Records from a dataset
----------------------------------------
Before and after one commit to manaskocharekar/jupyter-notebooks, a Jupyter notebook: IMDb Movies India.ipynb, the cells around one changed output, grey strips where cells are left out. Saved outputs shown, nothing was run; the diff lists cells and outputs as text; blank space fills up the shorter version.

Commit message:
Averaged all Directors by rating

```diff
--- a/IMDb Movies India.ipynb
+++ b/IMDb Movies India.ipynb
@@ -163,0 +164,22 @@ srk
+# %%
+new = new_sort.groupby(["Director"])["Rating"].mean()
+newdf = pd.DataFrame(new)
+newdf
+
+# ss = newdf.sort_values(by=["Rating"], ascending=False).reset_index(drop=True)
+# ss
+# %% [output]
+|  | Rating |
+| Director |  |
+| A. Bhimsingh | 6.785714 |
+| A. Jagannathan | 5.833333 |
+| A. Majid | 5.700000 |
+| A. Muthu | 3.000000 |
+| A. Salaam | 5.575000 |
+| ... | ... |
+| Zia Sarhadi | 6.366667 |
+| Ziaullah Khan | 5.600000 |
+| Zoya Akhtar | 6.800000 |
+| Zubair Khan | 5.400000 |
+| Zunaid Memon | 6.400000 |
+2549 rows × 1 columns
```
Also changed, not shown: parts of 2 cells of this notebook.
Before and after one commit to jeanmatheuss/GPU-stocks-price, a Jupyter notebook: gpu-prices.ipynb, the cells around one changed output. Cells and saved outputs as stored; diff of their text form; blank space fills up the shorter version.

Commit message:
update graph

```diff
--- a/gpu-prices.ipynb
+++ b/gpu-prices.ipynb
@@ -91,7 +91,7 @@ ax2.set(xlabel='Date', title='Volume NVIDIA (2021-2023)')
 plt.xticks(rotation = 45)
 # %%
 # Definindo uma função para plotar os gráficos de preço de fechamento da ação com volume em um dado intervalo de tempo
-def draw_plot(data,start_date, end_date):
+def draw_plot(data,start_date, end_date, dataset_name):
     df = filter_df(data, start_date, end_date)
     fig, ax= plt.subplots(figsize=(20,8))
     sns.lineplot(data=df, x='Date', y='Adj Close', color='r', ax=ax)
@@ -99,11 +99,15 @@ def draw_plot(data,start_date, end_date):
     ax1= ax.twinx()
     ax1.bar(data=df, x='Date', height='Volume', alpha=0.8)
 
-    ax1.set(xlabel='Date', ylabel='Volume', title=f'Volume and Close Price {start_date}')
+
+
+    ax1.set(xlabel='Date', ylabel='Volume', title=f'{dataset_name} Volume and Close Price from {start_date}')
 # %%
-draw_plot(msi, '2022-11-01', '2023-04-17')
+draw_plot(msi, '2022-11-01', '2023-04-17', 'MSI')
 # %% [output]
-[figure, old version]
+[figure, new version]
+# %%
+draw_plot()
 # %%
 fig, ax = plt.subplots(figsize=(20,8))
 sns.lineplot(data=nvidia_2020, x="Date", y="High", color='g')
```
----------------------------------------
Task details:
Take the entries and print them exactly. Keep every line.

Result for this exercise:
Before and after one commit to manaskocharekar/jupyter-notebooks, a Jupyter notebook: IMDb Movies India.ipynb, the cells around one changed output, grey strips where cells are left out. Saved outputs shown, nothing was run; the diff lists cells and outputs as text; blank space fills up the shorter version.

Commit message:
Averaged all Directors by rating

```diff
--- a/IMDb Movies India.ipynb
+++ b/IMDb Movies India.ipynb
@@ -163,0 +164,22 @@ srk
+# %%
+new = new_sort.groupby(["Director"])["Rating"].mean()
+newdf = pd.DataFrame(new)
+newdf
+
+# ss = newdf.sort_values(by=["Rating"], ascending=False).reset_index(drop=True)
+# ss
+# %% [output]
+|  | Rating |
+| Director |  |
+| A. Bhimsingh | 6.785714 |
+| A. Jagannathan | 5.833333 |
+| A. Majid | 5.700000 |
+| A. Muthu | 3.000000 |
+| A. Salaam | 5.575000 |
+| ... | ... |
+| Zia Sarhadi | 6.366667 |
+| Ziaullah Khan | 5.600000 |
+| Zoya Akhtar | 6.800000 |
+| Zubair Khan | 5.400000 |
+| Zunaid Memon | 6.400000 |
+2549 rows × 1 columns
```
Also changed, not shown: parts of 2 cells of this notebook.
Before and after one commit to jeanmatheuss/GPU-stocks-price, a Jupyter notebook: gpu-prices.ipynb, the cells around one changed output. Cells and saved outputs as stored; diff of their text form; blank space fills up the shorter version.

Commit message:
update graph

```diff
--- a/gpu-prices.ipynb
+++ b/gpu-prices.ipynb
@@ -91,7 +91,7 @@ ax2.set(xlabel='Date', title='Volume NVIDIA (2021-2023)')
 plt.xticks(rotation = 45)
 # %%
 # Definindo uma função para plotar os gráficos de preço de fechamento da ação com volume em um dado intervalo de tempo
-def draw_plot(data,start_date, end_date):
+def draw_plot(data,start_date, end_date, dataset_name):
     df = filter_df(data, start_date, end_date)
     fig, ax= plt.subplots(figsize=(20,8))
     sns.lineplot(data=df, x='Date', y='Adj Close', color='r', ax=ax)
@@ -99,11 +99,15 @@ def draw_plot(data,start_date, end_date):
     ax1= ax.twinx()
     ax1.bar(data=df, x='Date', height='Volume', alpha=0.8)
 
-    ax1.set(xlabel='Date', ylabel='Volume', title=f'Volume and Close Price {start_date}')
+
+
+    ax1.set(xlabel='Date', ylabel='Volume', title=f'{dataset_name} Volume and Close Price from {start_date}')
 # %%
-draw_plot(msi, '2022-11-01', '2023-04-17')
+draw_plot(msi, '2022-11-01', '2023-04-17', 'MSI')
 # %% [output]
-[figure, old version]
+[figure, new version]
+# %%
+draw_plot()
 # %%
 fig, ax = plt.subplots(figsize=(20,8))
 sns.lineplot(data=nvidia_2020, x="Date", y="High", color='g')
```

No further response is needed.